* _YOUR INSTRUCTIONS_
Which lines of the listing below contain the word "scss"? Copy each of them.

* _DATA_

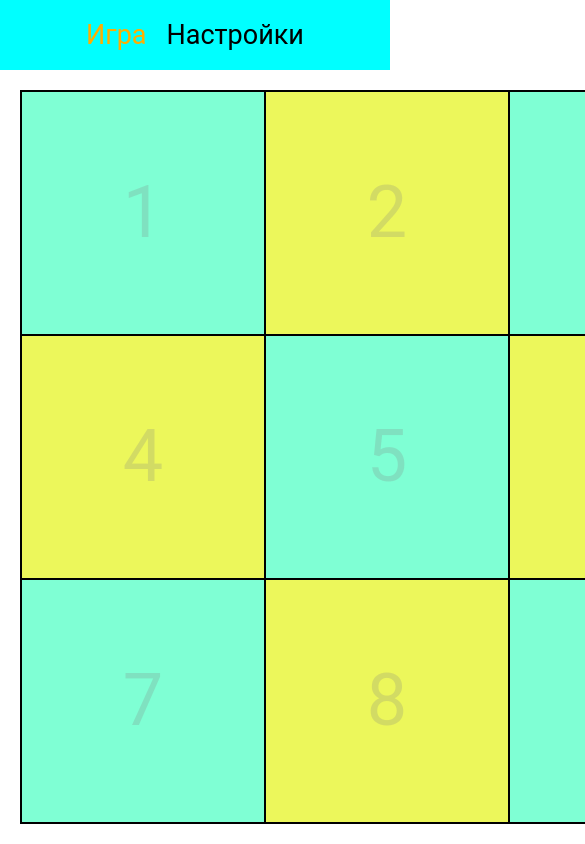
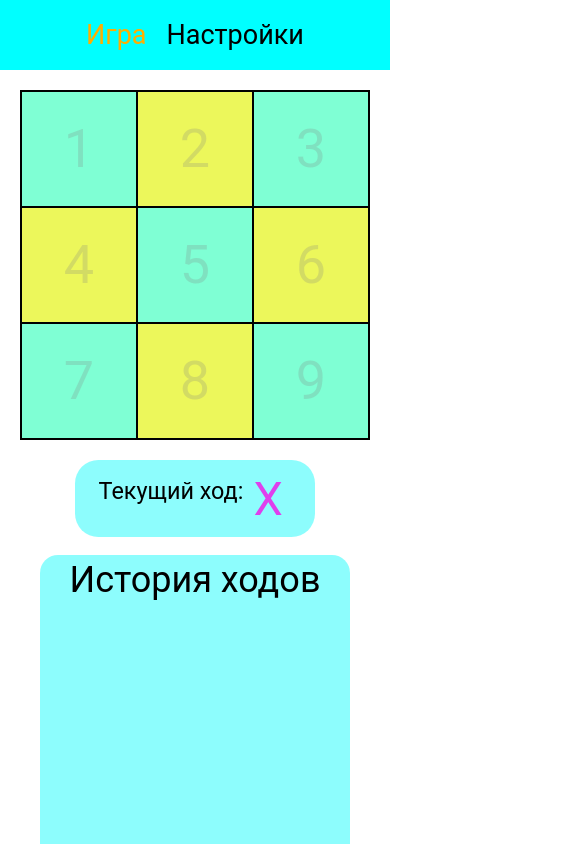
Before and after one commit to TyTai-Andrey/game-p, a React (Create React App) app: page / in a window 390 px wide. Shown: the top 844 px of the page, 585 px wide, since content can reach past the window. Built offline with nearby package versions, Linux system fonts and the light colour scheme.

Commit message:
add media styles

```diff
--- a/src/components/Aside/Aside.module.scss
+++ b/src/components/Aside/Aside.module.scss
@@ -6,6 +6,10 @@
   display: flex;
   flex-direction: column;
   align-items: center;
+
+  @media (max-width: 1150px) {
+    padding: 20px;
+  }
 
   .history, .turn {
     background-color: rgba(89, 253, 253, 0.685);
--- a/src/components/Dashboard/Cell/Cell.module.scss
+++ b/src/components/Dashboard/Cell/Cell.module.scss
@@ -20,4 +20,11 @@
     color: rgba(128, 128, 128, 0.24);
     font-size: 2em;
   }
+
+  @media (max-width: 650px) {
+    .cellIndex {
+    font-size: 1.5em;
+
+    }
+  }
 }
--- a/src/components/Dashboard/Dashboard.module.scss
+++ b/src/components/Dashboard/Dashboard.module.scss
@@ -7,4 +7,9 @@
   height: calc(100dvh - 70px - 40px);
 
   border: 1px solid black;
+
+  @media (max-width: 1150px) {
+    height: auto;
+    width: 100%;
+  }
 }
--- a/src/pages/Game/Game.module.scss
+++ b/src/pages/Game/Game.module.scss
@@ -1,3 +1,7 @@
 .root {
   display: flex;
+
+  @media (max-width: 1150px) {
+    flex-direction: column;
+  }
 }
```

* _REPLY_
--- a/src/components/Aside/Aside.module.scss
+++ b/src/components/Aside/Aside.module.scss
--- a/src/components/Dashboard/Cell/Cell.module.scss
+++ b/src/components/Dashboard/Cell/Cell.module.scss
--- a/src/components/Dashboard/Dashboard.module.scss
+++ b/src/components/Dashboard/Dashboard.module.scss
--- a/src/pages/Game/Game.module.scss
+++ b/src/pages/Game/Game.module.scss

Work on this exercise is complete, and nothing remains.